"I am becoming more and more responsible with my batting," Afridi said.
"I want to help my team win the World Twenty20 again next year and then the bigger prize of the World Cup in two years' time."
The 29-year-old hit a punishing 51-ball 70 -- his first one-day half-century in 33 matches -- and took two for 46 to help Pakistan beat New Zealand in Abu Dhabi on Tuesday in the first match of their current one-day series.
Often criticised for not using his explosive potential, Afridi is fast disproving that notion by taking a more responsible approach to his batting.
He hit back-to-back half-centuries in the semi-final and final of the World Twenty20 held in England in June, when Pakistan beat Sri Lanka in the final.

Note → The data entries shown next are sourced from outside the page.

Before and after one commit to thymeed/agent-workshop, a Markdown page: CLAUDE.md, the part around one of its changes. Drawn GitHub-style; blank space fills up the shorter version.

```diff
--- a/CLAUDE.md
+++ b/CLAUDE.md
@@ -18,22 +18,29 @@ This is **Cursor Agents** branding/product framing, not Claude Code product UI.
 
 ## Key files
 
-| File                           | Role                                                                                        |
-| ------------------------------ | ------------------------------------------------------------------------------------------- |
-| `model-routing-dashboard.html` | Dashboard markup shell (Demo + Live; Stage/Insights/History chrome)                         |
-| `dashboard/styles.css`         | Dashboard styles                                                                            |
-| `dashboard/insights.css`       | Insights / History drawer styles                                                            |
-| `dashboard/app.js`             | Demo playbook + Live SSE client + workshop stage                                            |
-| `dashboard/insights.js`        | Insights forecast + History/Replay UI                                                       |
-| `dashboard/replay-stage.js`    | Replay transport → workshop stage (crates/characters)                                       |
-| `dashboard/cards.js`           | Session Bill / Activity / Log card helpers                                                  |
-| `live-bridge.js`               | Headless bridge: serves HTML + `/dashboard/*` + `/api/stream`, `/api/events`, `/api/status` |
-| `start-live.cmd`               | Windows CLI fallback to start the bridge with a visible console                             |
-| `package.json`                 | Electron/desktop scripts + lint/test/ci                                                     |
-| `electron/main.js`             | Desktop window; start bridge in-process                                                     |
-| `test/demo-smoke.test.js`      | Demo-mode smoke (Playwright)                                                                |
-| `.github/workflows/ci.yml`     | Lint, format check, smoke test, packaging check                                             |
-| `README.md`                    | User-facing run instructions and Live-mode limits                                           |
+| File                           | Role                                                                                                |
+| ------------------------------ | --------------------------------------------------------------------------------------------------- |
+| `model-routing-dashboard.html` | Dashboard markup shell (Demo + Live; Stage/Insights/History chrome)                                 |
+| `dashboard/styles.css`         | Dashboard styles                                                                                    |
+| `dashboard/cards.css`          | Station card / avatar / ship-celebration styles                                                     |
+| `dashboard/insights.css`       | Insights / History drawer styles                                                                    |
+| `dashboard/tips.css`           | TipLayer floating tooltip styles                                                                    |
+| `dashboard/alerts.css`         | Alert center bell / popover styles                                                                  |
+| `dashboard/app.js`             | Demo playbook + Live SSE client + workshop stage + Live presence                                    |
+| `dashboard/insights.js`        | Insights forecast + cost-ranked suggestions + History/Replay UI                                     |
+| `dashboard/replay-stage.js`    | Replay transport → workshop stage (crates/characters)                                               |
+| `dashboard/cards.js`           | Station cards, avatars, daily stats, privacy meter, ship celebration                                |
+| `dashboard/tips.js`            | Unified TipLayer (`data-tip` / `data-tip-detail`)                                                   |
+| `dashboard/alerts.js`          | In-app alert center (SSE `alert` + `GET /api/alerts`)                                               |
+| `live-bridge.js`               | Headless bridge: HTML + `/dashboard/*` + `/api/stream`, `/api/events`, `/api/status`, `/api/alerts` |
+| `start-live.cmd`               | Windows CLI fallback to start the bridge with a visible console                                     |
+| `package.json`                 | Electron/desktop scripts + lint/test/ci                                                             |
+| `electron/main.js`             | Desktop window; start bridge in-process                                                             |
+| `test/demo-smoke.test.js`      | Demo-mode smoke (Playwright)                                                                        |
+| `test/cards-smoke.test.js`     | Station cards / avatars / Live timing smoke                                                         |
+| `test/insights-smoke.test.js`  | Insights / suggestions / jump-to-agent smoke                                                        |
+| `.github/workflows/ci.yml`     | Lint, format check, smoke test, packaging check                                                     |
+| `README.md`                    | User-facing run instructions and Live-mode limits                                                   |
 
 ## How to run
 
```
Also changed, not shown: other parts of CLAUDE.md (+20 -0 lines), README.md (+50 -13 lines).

He was then rewarded with the captaincy of Pakistan's Twenty20 side after Younus Khan decided to quit the shortest form of the game.
To keep Pakistan winning in the Twenty20 and one-day matches, Afridi said he had decided to forgo five-day cricket.
"I am not playing Test cricket simply because I want to be more focused on one-day and Twenty20 cricket," he said.
He said he had already sets his sights on defending the World Twenty20 title in the West Indies in April.
"Being the captain I have to plan for the World Twenty20 because I want to win it once again -- for my team, for my country and for my people, who are by our wins," Afridi said.
He said the loss of international cricket matches in Pakistan made it imperative "that we keep winning and motivate the youth to take up the game, to keep the interest alive in our country."
Pakistan's lost its right to host international teams after the Sri Lankan team bus was attacked in Lahore in March.
Seven Sri Lankan players and their assistant coach were injured, besides eight people killed.
The attack also forced the International Cricket Council to strip Pakistan of its share of 2011 World Cup matches, as teams refused to tour the country over security fears.
"If we win then the youth will continue to follow us and that's a great responsibility on us players," said Afridi, who will lead Pakistan in two Twenty20 matches against New Zealand in Dubai on November 12 and 13.
New Zealand captain Daniel Vettori praised Afridi as one of cricket's most exciting players.
"He is explosive in batting and has taken spin bowling to another level," Vettori said.